I loved Notes From a Young Black Chef, Kwame Onwuachi's memoir.
For such a young man, there is quite a lot of experiences packed into this book,
as he is hardworking, ambitious, and talented. If you're a foodie (I am not) or love
memoirs (I do!) this is an excellent read. Recipes included. Very impressive! Recommended By Adrienne C., Powells.com
Synopses & Reviews
“Kwame Onwuachi’s story shines a light on food and culture not just in American restaurants or African American communities but around the world.” — Questlove

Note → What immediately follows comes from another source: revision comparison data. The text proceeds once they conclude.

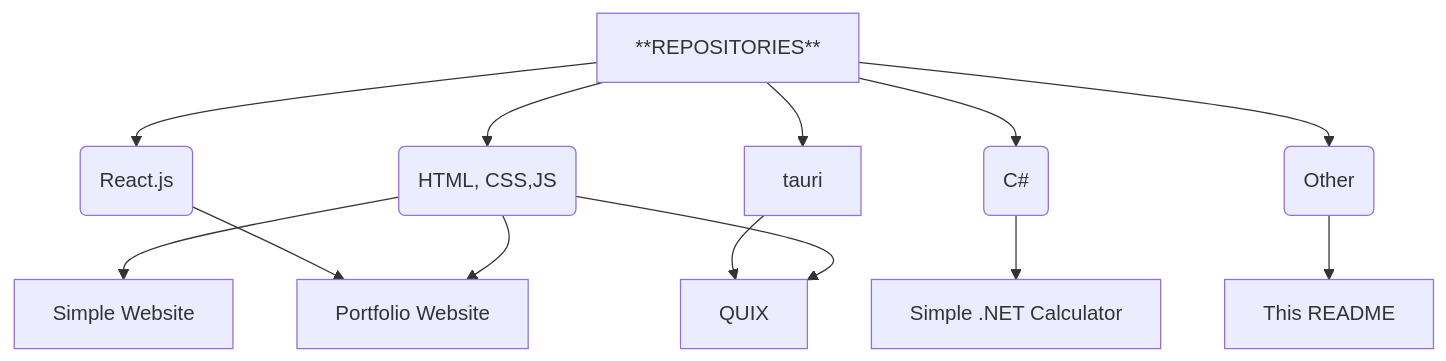
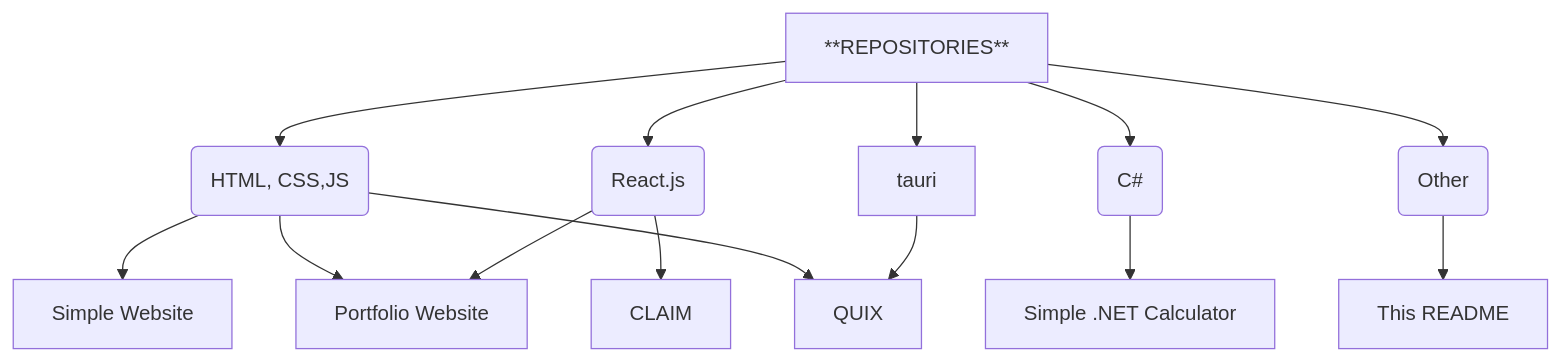
Before and after one commit to ABHIJEETH-V-N/ABHIJEETH-V-N: the diagram in README.mkd, drawn with Mermaid.

````diff
--- a/README.mkd
+++ b/README.mkd
@@ -19,15 +19,16 @@
 ```mermaid        
 flowchart TD
 markdown["**REPOSITORIES**"] --> A(HTML, CSS,JS)
 A --> re1[Simple Website]
 markdown --> B(React.js)
 B --> re2[Portfolio Website]
 A-->re2
 markdown --> D(C#)
 D --> re3[Simple .NET Calculator]
 markdown --> E(Other)
 E --> ThisReadme[This README]
 markdown-->F[tauri]
 F-->QUIX
 A-->QUIX
+B-->CLAIM
 ```
````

By the time he was 27 years old, Kwame Onwuachi had opened — and closed — one of the most talked about restaurants in America. He had launched his own catering company with $20,000 that he made from selling candy on the subway, yet he’d been told he would never make it on television because his cooking wasn’t “Southern” enough. In this inspiring memoir about the intersection of race, fame, and food, he shares the remarkable story of his culinary coming-of-age.
Growing up in the Bronx, as a boy Onwuachi was sent to rural Nigeria by his mother to “learn respect.” However, the hard-won knowledge gained in Africa was not enough to keep him from the temptation and easy money of the streets when he returned home. But through food, he broke out of a dangerous downward spiral, embarking on a new beginning at the bottom of the culinary food chain as a chef on board a Deepwater Horizon cleanup ship, before going on to train in the kitchens of some of the most acclaimed restaurants in the country and appearing as a contestant on Top Chef.
Onwuachi’s love of food and cooking remained a constant throughout, even when he found the road to success riddled with potholes. As a young chef, he was forced to grapple with just how unwelcoming the world of fine dining can be for people of color, and his first restaurant, the culmination of years of planning, shuttered just months after opening. A powerful, heartfelt, and shockingly honest story of chasing your dreams — even when they don’t turn out as you expected — Notes From a Young Black Chef is one man’s pursuit of his passions, despite the odds.
“A young black chef’s raw and gritty tale of survival, ingenuity, and hustling. Kwame takes us on this journey where he eventually finds himself captivated by the culinary world of fine dining. A fast-paced page turner with inspirational recipes at the end of each chapter.” Carla Hall, author of Carla Hall’s Soul Food: Everyday and Celebration
“Kwame Onwuachi has given us something to crave. A culinary autobiography sitting at the crossroads of West Africa, the American South, and the Caribbean and beyond mixed with his journey to find himself and the flavors that make him unique. This is the future of Black food writing and a new chapter in the saga of how chefs come of age.” Michael W. Twitty, author of The Cooking Gene: A Journey Through African American Culinary History in the Old South
“Onwuachi’s memoir should be required reading, not just for future chefs, but for anyone who wants a glimpse into one man’s tale of what it’s like to be young, black and ambitious in America.” The Washington Post
“This is an astonishing and open-hearted story from one of the next generation’s stars of the culinary world. I am so excited to see what the future holds for Chef Kwame — he is a phoenix, rising into better and better things and showing us all what it means to be humble, hungry, and daring.” José Andrés
About the Author
Kwame Onwuachi is the executive chef at Kith and Kin and owner of the Philly Wing Fry franchise in Washington, DC. He was born on Long Island and raised in New York City, Nigeria, and Louisiana. Onwuachi was first exposed to cooking by his mother, in the family’s modest Bronx apartment, and he took that spark of passion and turned it into a career. From toiling in the bowels of oil cleanup ships to working at some of the best restaurants in the world, he has seen and lived his fair share of diversity. Onwuachi trained at the Culinary Institute of America and has opened five restaurants before turning thirty. A former Top Chef contestant, he has been named a 30 Under 30 honoree by both Zagat and Forbes.
Kwame Onwuachi on PowellsBooks.Blog
Eight years ago I was standing on the subway in New York City, leaning on a pole, with eight different boxes of candy taped together, trying to sell it to anyone who would hear me out. If you would have told me that I would have written a book, opened four restaurants, and appeared on national television by now, I would have called you crazy...